I recently received a copy of the final installment in Newt Gingrich and William R. Forstchen's Revolutionary War trilogy... Victory at Yorktown. While I'll never end up reading any of Gingrich's non-fiction material (due to philosophical differences), I do enjoy his historical novels when he teams up with Forstchen. Having said that, I think that Victory at Yorktown is the weakest of the Revolutionary War trilogy, as the rawness of the wartime conditions was missing. It was more focused on strategy, individuals, and loyalties, and I didn't get drawn in as much as I have with earlier works.
From the perspective of adding flesh to a historical event, Victory at Yorktown does that. Gingrich and Forstchen put color and depth into an event that often only occupies a few paragraphs (if that) in history books. For those of us who aren't overly adept at weaving our own imaginary motion pictures of events, Victory makes things more "real." But it doesn't measure up to what they accomplished with the previous installment, Valley Forge. Valley Forge had me feeling the cold, the hunger, and the desperation of the troops and leaders as they fought for their independence. Soldiers sacrificed absolutely everything for a cause, and did so in conditions that were deplorable. Much of that is absent in Victory at Yorktown, and it turns the novel into a story based more on strategy and chance rather than one that captures the spirit of freedom.
Victory at Yorktown isn't a bad novel. If I had read it as a stand-alone book, I probably would have thought it was pretty good. But the bar was set quite high with Valley Forge, and I had a hard time avoiding the comparison.
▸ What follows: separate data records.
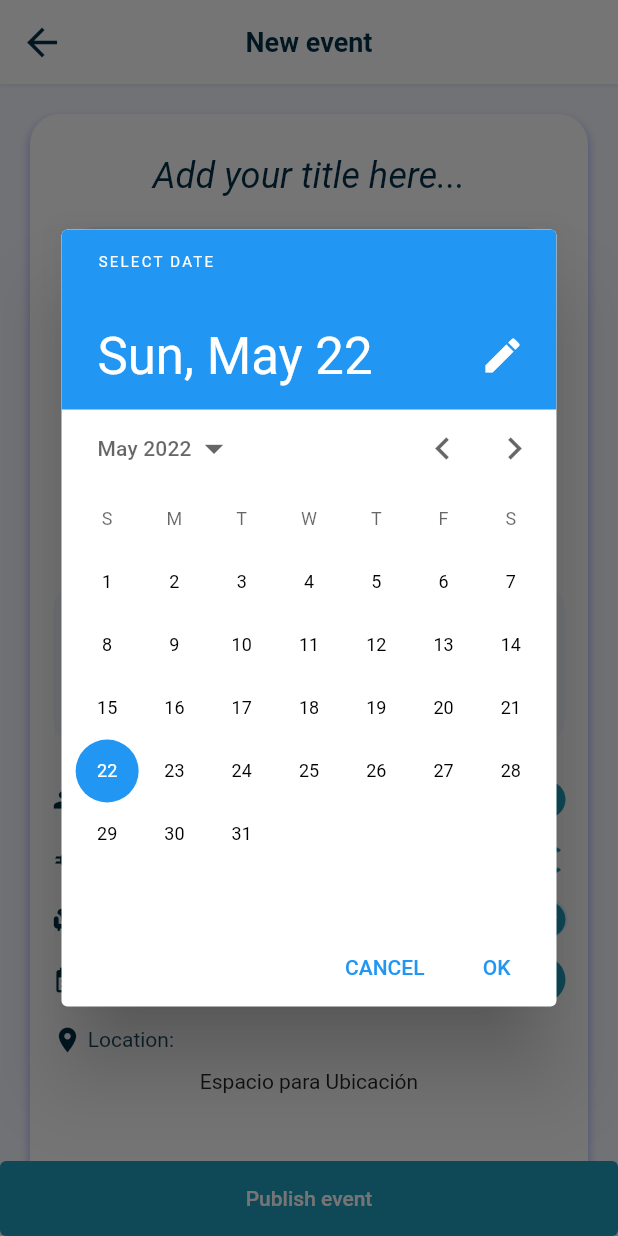
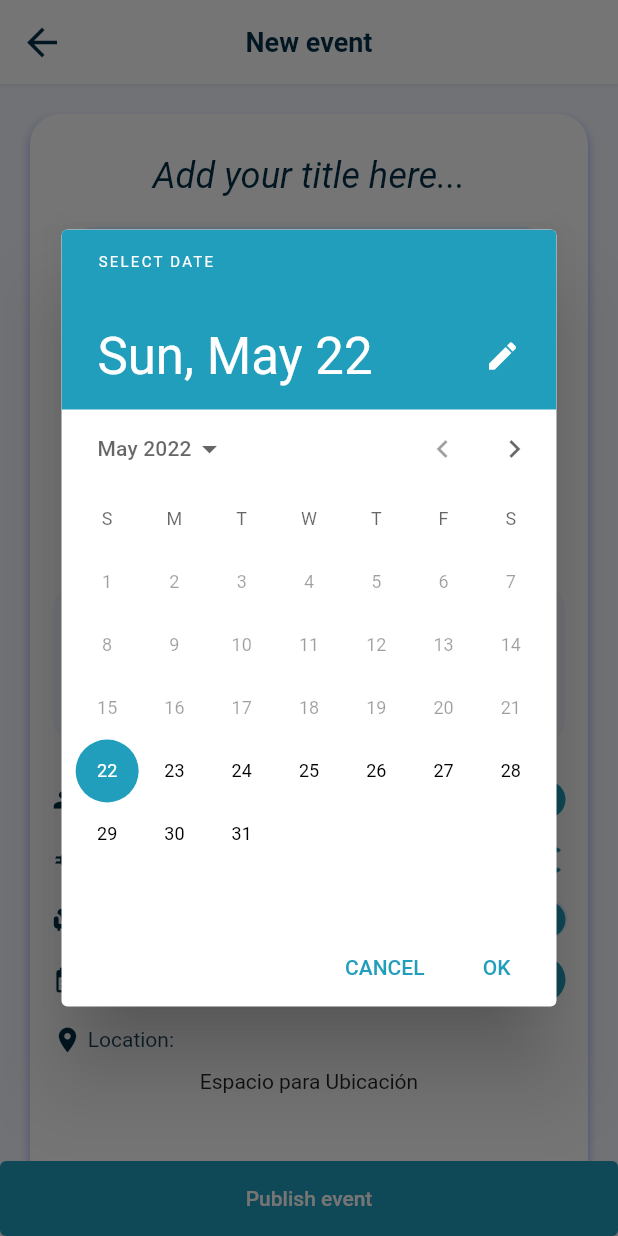
Before and after one commit to tedyted26/Schange, a Flutter app: the screen it shows after launch, after a tap on "Pick a date", on a phone screen of 412 x 824 dp. Run offline on Flutter 3.47's test engine with Material 2 defaults, Android fonts, the phone set to English and light mode, and no system bars; Roboto replaces fonts that are missing (SFUIText); project files that could hold a hidden picture were left out.

Commit message:
calendario personalizado

```diff
--- a/lib/NewEvent.dart
+++ b/lib/NewEvent.dart
@@ -348,11 +348,21 @@ class _NewEvent extends State<NewEvent> {
                                 ),
                                 onPressed: () {
                                   showDatePicker(
-                                    context: context,
-                                    initialDate: date,
-                                    firstDate: DateTime(2022),
-                                    lastDate: DateTime(2122),
-                                  ).then((newDate) {
+                                      context: context,
+                                      initialDate: date,
+                                      firstDate: DateTime.now(),
+                                      lastDate: DateTime(2122),
+                                      builder: (context, child) {
+                                        return Theme(
+                                            data: ThemeData().copyWith(
+                                              colorScheme:
+                                                  ColorScheme.highContrastLight(
+                                                primary: Theme.of(context)
+                                                    .focusColor,
+                                              ),
+                                            ),
+                                            child: child!);
+                                      }).then((newDate) {
                                     setState(() {
                                       date = newDate!;
                                     });
@@ -394,6 +404,7 @@ class _NewEvent extends State<NewEvent> {
                 print("money " + _moneyController.text);
                 print("cat $category");
                 print("date " + formatString(date));
+                //TODO LOCATION
               },
               child: const Text(
                 "Publish event",
```
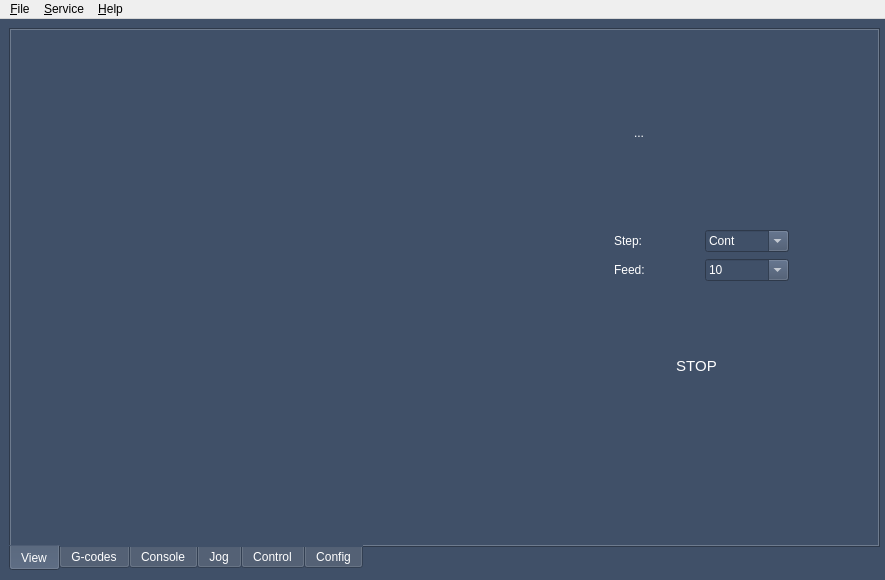
hjliaw/Candle-lathe, file src/frmmain.ui: the form before one commit.
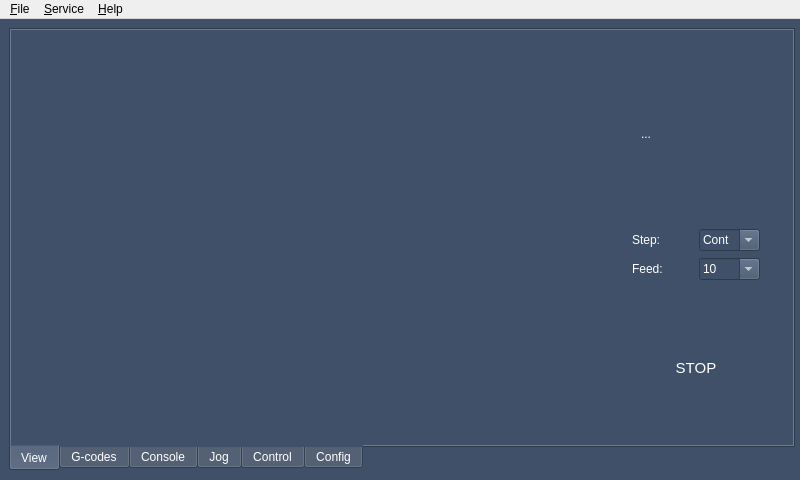
The form after the commit. The open tabs and pages were chosen to show the change. Icons and pictures are not drawn. Custom widgets are drawn as their Qt base class.

Commit message: expanging 3D view tab

What changed in the file:
```diff
--- a/src/frmmain.ui
+++ b/src/frmmain.ui
@@ -6,8 +6,8 @@
    <rect>
     <x>0</x>
     <y>0</y>
-    <width>885</width>
-    <height>580</height>
+    <width>800</width>
+    <height>480</height>
    </rect>
   </property>
   <property name="sizePolicy">
@@ -175,22 +175,16 @@
       <widget class="QWidget" name="tab_view">
        <property name="minimumSize">
         <size>
-         <width>800</width>
-         <height>480</height>
+         <width>640</width>
+         <height>360</height>
         </size>
        </property>
        <attribute name="title">
         <string>View</string>
        </attribute>
+       <layout class="QGridLayout" name="gridLayout">
+        <item row="0" column="0">
        <widget class="QFrame" name="grpProgram">
-        <property name="geometry">
-         <rect>
-          <x>0</x>
-          <y>0</y>
-          <width>611</width>
-          <height>391</height>
-         </rect>
-        </property>
         <property name="sizePolicy">
          <sizepolicy hsizetype="Expanding" vsizetype="Expanding">
           <horstretch>0</horstretch>
@@ -221,14 +215,14 @@
          </property>
          <item>
           <widget class="QWidget" name="widget" native="true">
+             <layout class="QVBoxLayout" name="verticalLayout_15">
+              <item>
            <widget class="GLWidget" name="glwVisualizer" native="true">
-            <property name="geometry">
-             <rect>
-              <x>0</x>
-              <y>0</y>
-              <width>590</width>
-              <height>380</height>
-             </rect>
+                <property name="sizePolicy">
+                 <sizepolicy hsizetype="Expanding" vsizetype="Expanding">
+                  <horstretch>0</horstretch>
+                  <verstretch>0</verstretch>
+                 </sizepolicy>
             </property>
             <property name="minimumSize">
              <size>
@@ -237,32 +231,16 @@
              </size>
             </property>
            </widget>
+              </item>
+             </layout>
           </widget>
          </item>
         </layout>
        </widget>
+        </item>
+        <item row="0" column="1">
        <widget class="QFrame" name="grpJog">
-        <property name="geometry">
-         <rect>
-          <x>595</x>
-          <y>0</y>
-          <width>191</width>
-          <height>261</height>
-         </rect>
-        </property>
         <layout class="QVBoxLayout" name="verticalLayout_11">
-         <property name="leftMargin">
-          <number>8</number>
-         </property>
-         <property name="topMargin">
-          <number>8</number>
-         </property>
-         <property name="rightMargin">
-          <number>8</number>
-         </property>
-         <property name="bottomMargin">
-          <number>8</number>
-         </property>
          <item>
           <widget class="QWidget" name="widgetJog" native="true">
            <layout class="QVBoxLayout" name="verticalLayout_9">
@@ -481,6 +459,7 @@
              </layout>
             </item>
             <item>
+               <widget class="QWidget" name="widget" native="true">
              <layout class="QGridLayout" name="gridLayout_8">
               <property name="verticalSpacing">
                <number>7</number>
@@ -588,23 +567,34 @@
                </widget>
               </item>
              </layout>
-            </item>
-           </layout>
           </widget>
          </item>
         </layout>
        </widget>
+           </item>
+           <item>
+            <spacer name="verticalSpacer">
+             <property name="orientation">
+              <enum>Qt::Vertical</enum>
+             </property>
+             <property name="sizeHint" stdset="0">
+              <size>
+               <width>20</width>
+               <height>40</height>
+              </size>
+             </property>
+            </spacer>
+           </item>
+           <item alignment="Qt::AlignHCenter">
        <widget class="QToolButton" name="btnRUNSTOP">
         <property name="enabled">
          <bool>false</bool>
         </property>
-        <property name="geometry">
-         <rect>
-          <x>630</x>
-          <y>280</y>
-          <width>111</width>
-          <height>111</height>
-         </rect>
+             <property name="minimumSize">
+              <size>
+               <width>110</width>
+               <height>110</height>
+              </size>
         </property>
         <property name="font">
          <font>
@@ -627,6 +617,11 @@
          </size>
         </property>
        </widget>
+           </item>
+          </layout>
+         </widget>
+        </item>
+       </layout>
       </widget>
       <widget class="QWidget" name="tab_gcode">
        <attribute name="title">
@@ -2353,7 +2348,7 @@
     <rect>
      <x>0</x>
      <y>0</y>
-     <width>885</width>
+     <width>800</width>
      <height>26</height>
     </rect>
    </property>
```
Left out of the diff: 32 changed lines with no effect on the pictures. Lines whose indentation alone changed are shown as unchanged. The commit also changes 1 other file.
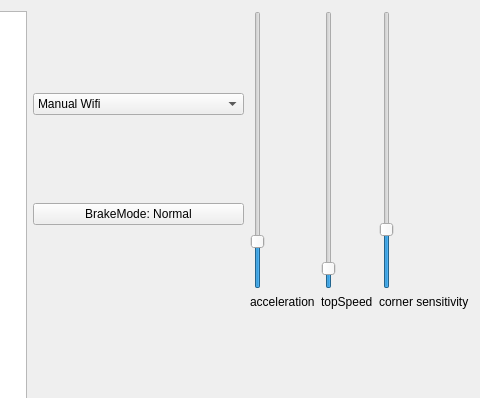
magnocube/minitron, file Remote_Control/robot_controller/mainwindow.ui: the form before one commit; both pictures show x 811 to 1291 and y 0 to 398 of the 1291 by 644 pixel window.
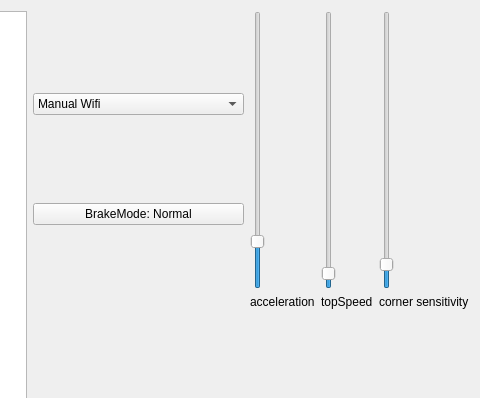
The form after the commit.

```diff
--- a/Remote_Control/robot_controller/mainwindow.ui
+++ b/Remote_Control/robot_controller/mainwindow.ui
@@ -102,7 +102,7 @@
                <number>10</number>
               </property>
               <property name="maximum">
-               <number>10000</number>
+               <number>30000</number>
               </property>
               <property name="value">
                <number>2000</number>
@@ -132,7 +132,7 @@
                <number>100</number>
               </property>
               <property name="maximum">
-               <number>60000</number>
+               <number>150000</number>
               </property>
               <property name="value">
                <number>3000</number>
```
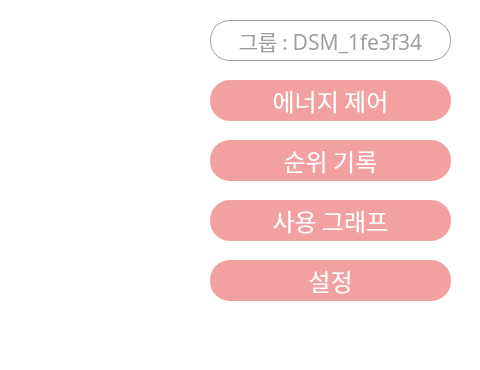
Old version of the form designer/main_energyprotector.ui in the repository dsm-change-maker/energyprotector-raspberrypi-gui; both pictures show x 320 to 800 and y 110 to 480 of the 800 by 480 pixel window.
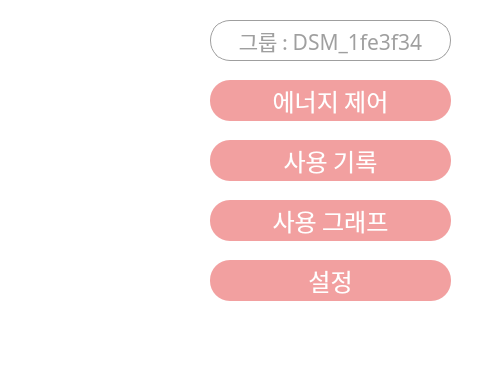
New version of the form. Icons and pictures are not drawn.

```diff
--- a/designer/main_energyprotector.ui
+++ b/designer/main_energyprotector.ui
@@ -89,7 +89,7 @@
 border-radius: 20%;</string>
     </property>
     <property name="text">
-     <string>순위 기록</string>
+     <string>사용 기록</string>
     </property>
    </widget>
    <widget class="QPushButton" name="go_usage_graph_button">
```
Now it's a matter of waiting to see what Gingrich and Forstchen tackle next...
Obtained From: Publisher